Created by T.C. Wehner and T. Ng, 1 June 2005; design by C.T. Glenn;

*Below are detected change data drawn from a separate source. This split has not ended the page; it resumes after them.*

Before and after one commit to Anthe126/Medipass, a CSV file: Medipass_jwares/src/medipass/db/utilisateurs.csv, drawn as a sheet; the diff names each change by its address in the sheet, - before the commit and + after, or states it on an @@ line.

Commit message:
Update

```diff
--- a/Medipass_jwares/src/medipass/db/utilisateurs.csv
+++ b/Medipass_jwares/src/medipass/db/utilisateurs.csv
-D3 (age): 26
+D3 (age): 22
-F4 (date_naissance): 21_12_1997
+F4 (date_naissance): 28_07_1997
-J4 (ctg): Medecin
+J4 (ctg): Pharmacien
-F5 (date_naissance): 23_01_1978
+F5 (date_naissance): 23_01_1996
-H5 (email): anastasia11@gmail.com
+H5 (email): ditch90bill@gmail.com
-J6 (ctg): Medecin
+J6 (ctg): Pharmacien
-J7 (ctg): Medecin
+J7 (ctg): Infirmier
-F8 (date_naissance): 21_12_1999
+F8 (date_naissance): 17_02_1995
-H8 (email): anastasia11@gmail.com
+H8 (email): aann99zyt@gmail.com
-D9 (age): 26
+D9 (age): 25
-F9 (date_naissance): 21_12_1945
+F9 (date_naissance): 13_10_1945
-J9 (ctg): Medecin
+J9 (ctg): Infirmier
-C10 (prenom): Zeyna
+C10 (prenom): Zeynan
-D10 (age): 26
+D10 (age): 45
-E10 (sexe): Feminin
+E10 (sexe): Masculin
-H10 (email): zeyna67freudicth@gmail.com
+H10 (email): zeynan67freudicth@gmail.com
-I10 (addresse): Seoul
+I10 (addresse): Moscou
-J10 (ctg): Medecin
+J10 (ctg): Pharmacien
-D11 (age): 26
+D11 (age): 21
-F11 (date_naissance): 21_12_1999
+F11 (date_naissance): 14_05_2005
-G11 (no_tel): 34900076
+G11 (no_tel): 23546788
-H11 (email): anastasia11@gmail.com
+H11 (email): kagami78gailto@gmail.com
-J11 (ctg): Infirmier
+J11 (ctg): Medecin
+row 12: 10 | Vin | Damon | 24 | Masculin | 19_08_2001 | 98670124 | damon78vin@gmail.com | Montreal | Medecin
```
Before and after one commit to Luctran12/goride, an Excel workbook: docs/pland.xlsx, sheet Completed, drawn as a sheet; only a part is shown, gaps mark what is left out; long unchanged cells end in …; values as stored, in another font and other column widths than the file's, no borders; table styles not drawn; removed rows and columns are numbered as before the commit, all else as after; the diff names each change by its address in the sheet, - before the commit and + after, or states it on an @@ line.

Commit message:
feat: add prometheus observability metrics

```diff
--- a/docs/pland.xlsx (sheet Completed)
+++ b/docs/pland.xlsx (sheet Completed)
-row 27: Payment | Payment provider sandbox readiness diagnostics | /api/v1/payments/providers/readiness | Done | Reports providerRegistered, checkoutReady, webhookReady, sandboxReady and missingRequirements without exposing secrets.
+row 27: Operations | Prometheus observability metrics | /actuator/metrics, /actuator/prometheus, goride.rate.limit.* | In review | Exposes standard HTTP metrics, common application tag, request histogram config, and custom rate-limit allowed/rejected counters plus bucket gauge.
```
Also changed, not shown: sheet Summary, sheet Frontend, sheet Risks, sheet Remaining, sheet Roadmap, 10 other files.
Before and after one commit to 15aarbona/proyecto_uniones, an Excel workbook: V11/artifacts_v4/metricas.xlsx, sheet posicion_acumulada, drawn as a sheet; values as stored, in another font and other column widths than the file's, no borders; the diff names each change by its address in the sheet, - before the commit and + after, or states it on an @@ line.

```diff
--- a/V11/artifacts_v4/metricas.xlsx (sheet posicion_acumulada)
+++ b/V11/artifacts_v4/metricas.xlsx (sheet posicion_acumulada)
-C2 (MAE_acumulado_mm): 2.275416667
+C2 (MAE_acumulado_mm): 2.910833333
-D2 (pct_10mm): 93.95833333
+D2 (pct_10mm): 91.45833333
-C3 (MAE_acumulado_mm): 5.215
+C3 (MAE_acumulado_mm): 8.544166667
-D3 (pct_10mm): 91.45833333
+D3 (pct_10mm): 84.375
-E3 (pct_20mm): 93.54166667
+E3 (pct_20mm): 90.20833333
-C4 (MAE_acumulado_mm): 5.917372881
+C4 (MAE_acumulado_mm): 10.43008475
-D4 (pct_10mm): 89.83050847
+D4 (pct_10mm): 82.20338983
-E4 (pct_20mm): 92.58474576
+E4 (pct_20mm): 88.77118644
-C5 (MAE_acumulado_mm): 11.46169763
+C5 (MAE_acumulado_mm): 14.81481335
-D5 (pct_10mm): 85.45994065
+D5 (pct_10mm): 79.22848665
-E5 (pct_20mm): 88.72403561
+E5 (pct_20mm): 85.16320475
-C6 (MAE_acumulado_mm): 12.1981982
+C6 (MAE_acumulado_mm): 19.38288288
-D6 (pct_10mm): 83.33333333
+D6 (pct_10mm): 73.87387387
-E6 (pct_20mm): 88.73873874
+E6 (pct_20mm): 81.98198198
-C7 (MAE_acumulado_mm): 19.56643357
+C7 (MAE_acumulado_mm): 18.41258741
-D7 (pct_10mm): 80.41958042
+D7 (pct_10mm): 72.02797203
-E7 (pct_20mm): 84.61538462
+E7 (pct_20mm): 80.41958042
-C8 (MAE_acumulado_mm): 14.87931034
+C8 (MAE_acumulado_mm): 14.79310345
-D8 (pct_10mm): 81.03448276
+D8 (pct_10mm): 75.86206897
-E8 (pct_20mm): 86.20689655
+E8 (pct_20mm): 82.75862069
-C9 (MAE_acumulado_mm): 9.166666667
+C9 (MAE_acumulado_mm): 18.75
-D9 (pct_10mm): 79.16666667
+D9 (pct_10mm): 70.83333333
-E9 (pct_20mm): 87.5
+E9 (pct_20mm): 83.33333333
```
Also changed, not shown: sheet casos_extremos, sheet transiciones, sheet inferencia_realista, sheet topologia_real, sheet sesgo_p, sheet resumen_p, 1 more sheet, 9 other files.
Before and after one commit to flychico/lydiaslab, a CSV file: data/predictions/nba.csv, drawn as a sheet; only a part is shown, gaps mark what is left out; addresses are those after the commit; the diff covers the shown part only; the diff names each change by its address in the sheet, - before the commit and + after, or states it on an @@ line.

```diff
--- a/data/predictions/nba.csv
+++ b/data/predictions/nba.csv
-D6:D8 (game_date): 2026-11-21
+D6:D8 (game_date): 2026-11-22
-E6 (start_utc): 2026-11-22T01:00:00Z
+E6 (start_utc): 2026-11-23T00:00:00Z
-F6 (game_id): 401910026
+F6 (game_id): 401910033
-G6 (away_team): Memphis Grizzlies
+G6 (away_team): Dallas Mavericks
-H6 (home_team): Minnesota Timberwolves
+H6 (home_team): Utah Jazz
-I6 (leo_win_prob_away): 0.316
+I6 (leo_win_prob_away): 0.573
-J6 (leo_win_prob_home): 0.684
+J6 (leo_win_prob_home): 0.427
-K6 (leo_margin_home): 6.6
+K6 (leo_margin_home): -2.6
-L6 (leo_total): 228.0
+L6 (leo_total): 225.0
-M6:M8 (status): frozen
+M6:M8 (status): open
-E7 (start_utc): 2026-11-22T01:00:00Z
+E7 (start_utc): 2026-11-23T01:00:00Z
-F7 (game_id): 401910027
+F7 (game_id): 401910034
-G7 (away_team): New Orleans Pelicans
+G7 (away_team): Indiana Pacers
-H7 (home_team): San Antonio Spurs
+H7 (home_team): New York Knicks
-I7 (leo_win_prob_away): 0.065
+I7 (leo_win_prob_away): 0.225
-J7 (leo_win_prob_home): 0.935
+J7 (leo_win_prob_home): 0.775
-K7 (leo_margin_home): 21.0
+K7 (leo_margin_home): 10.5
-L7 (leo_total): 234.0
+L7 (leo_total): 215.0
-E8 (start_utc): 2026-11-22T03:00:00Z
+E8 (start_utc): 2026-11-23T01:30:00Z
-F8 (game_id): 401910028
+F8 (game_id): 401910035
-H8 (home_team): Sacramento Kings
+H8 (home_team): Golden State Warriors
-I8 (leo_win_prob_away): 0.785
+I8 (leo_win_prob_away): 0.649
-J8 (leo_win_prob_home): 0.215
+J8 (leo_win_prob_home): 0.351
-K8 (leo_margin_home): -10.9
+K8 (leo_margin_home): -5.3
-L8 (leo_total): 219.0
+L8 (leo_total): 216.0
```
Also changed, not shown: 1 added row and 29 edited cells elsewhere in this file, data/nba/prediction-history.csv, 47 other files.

send questions to T.C. Wehner; last revised on 23 October, 2009